During the First World War he joined the French Army and was wounded at Verdun while attached to a grenade company. Following the conflict he continued his duties as pro at La Nivelle, St Jean de Lux, and returned to North Berwick in July 1919. According to an article in the Sydney Morning Herald, the military training Massy received before WWI gave him a stiffer, straighter build than most golfers who had a crouching gait and posture. Massy walked from the tee to the ball with a quick, regular step of the military man, and when he came up to the ball he did a right-wheel and presented his club, and played the second with a quickness and lack of hesitation in which he was only second to George Duncan. Massy’s putting, especially in the most difficult of all putts, those from five to nine feet was remarkable. It is said that he stroked the ball into the hole as though it were the simplest thing to do.
In 1921, Massy finished sixth in the Open Championship at St. Andrews while living at 118 Findhorn Place, Newington, Edinburgh. On the ninth of October, 1925, Massy won his record fourth French Open after a play-off with Archie Compston, the British PGA Champion. During the championship at Chantilly Golf Club, Massy made a hole-in-one at the par-3, 165 yard, ninth and the following day he won the French Native Championship. On the 23rd of December that year, Massy and Compston sailed from Southampton to New York to play in a series of exhibition matches in the USA.

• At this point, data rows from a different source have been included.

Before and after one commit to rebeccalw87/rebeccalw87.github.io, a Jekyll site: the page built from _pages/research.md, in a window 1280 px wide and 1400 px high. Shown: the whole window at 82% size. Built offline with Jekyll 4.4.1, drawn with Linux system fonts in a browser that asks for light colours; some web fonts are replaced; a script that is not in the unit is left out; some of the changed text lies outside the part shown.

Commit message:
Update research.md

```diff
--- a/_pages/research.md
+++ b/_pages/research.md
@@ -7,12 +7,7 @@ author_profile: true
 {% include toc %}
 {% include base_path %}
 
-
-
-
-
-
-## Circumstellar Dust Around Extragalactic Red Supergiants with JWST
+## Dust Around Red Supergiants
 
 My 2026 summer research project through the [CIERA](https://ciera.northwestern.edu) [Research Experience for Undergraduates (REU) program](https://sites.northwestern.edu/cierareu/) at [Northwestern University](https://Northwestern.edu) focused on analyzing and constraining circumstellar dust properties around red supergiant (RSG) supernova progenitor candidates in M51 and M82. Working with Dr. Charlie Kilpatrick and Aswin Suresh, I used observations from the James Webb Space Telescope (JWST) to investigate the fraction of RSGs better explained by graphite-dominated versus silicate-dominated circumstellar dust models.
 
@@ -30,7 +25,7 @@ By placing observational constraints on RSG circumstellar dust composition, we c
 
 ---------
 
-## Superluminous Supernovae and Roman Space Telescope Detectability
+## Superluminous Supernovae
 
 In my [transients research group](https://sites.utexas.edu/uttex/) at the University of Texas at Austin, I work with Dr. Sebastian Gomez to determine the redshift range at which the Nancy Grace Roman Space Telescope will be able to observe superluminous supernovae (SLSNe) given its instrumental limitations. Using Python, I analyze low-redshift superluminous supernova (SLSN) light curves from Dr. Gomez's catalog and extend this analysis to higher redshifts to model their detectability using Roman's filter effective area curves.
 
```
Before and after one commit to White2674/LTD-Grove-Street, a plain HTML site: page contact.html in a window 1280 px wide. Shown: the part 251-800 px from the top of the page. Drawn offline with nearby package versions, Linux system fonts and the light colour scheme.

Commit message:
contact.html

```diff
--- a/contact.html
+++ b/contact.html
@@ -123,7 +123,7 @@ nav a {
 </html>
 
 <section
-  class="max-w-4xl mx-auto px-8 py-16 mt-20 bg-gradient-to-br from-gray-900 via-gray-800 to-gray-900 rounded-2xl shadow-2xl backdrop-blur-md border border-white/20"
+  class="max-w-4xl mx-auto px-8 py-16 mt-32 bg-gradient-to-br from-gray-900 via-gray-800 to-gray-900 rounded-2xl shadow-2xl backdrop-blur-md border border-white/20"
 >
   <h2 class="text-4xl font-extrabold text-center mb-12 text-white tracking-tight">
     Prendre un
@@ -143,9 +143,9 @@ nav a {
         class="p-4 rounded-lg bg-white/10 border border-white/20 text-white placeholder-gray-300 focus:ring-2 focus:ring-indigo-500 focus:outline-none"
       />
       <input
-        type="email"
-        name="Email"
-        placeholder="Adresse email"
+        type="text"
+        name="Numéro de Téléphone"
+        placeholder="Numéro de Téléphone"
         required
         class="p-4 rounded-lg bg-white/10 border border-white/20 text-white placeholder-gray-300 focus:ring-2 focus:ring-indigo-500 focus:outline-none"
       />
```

They took a winter position at St. Augustine G.C in Florida and their first match was played on New Years Day 1926 against Bobby Jones and Watts Gunn, the winner and runner-up in the U.S. Amateur Championship. Watched by a record gallery, the Europeans won 3&2 and despite Massy being outdriven by Compston and Jones, the Frenchman’s chip shots and putting were so accurate that Massy posted the lowest individual score. Later in January, Bobby Jones got his revenge beating Massy and Compston 8&7, this time Jones was partnered with Tommy Armour, the former Scottish Amateur Champion.
Massy returned to France in 1940 after several years as the private professional to the Pasha of Marakesh in Morocco. A memento from that period is a photograph taken by Arnaud of Winston Churchill and William Gladstone when they visited Morocco. Massy had a spell at Biarritz before moving to Rouen in Normandy. Cabbage and black bread was generally his routine diet under the German occupation and he was forced by hunger to part with such treasured mementoes as the gold cuff-links given by the Duke of Windsor when Prince of Wales. He lost all his possessions but fortunately his prized championship medals were safe in Edinburgh. Following WWII, he went into semi-retirement teaching at Golf D’ Etretat in Normandy, where he had previously extended the course to 18 holes in collaboration with architect Julien Chartepie.
In 1946, Massy aged 69 years, was almost destitute and wrote to the R&A requesting assistance… but they refused. In 1950 he was lodging with a lady friend in a mansion house at 40 Rue Notre-Dame, Etretat when he suffered a stroke and died three weeks later on the 16th of April, 1950.
The headstone over the Massy grave was replaced in February 2013 and a service of commemoration was conducted. Arnaud Massy remains the greatest French hickory golfer ever. He recorded a total of 13 professional victories in his career.
extracted from northberwick.org.uk